Extracted entries below:

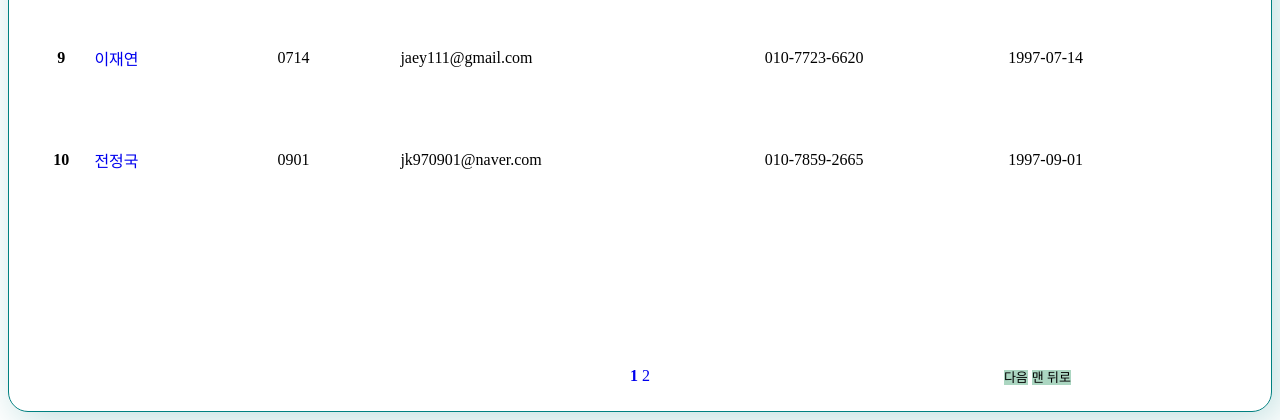
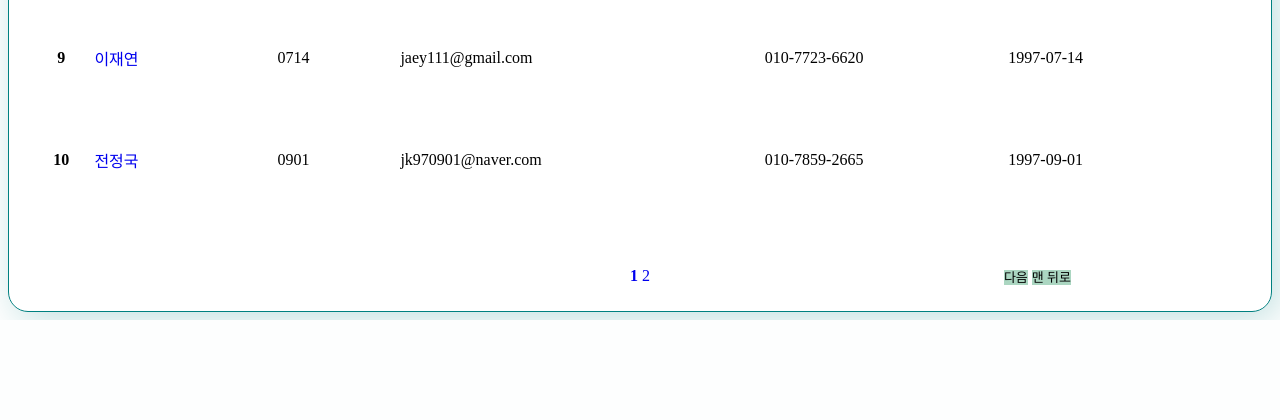
Before and after one commit to parkseoyoung03/project_python, a Django app: page /board/ in a window 1280 px wide. Shown: the part 977-1397 px from the top of the page. After the commit the page ends 1297 px from the top, so only its background shows below. Run offline with Django 4.2, Linux system fonts and the light colour scheme; data comes from the database, SQL or seed files in the repository.

Commit message:
board_paginated.html

```diff
--- a/templates/board/board_paginated.html
+++ b/templates/board/board_paginated.html
@@ -75,7 +75,7 @@
         <button class="new-registration-button" onclick="window.location.href='{% url 'board:create' %}'">신규등록</button>
     </div>
 
-    <div style="height:1200px;">
+    <div style="height:1100px;">
         <table class="board">
             <thead>
             <tr class="header">
```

End of Extracted entries.

■ Work instruction ■
Pull out all lines of the data with the string "style".

■ Task result ■
-    <div style="height:1200px;">
+    <div style="height:1100px;">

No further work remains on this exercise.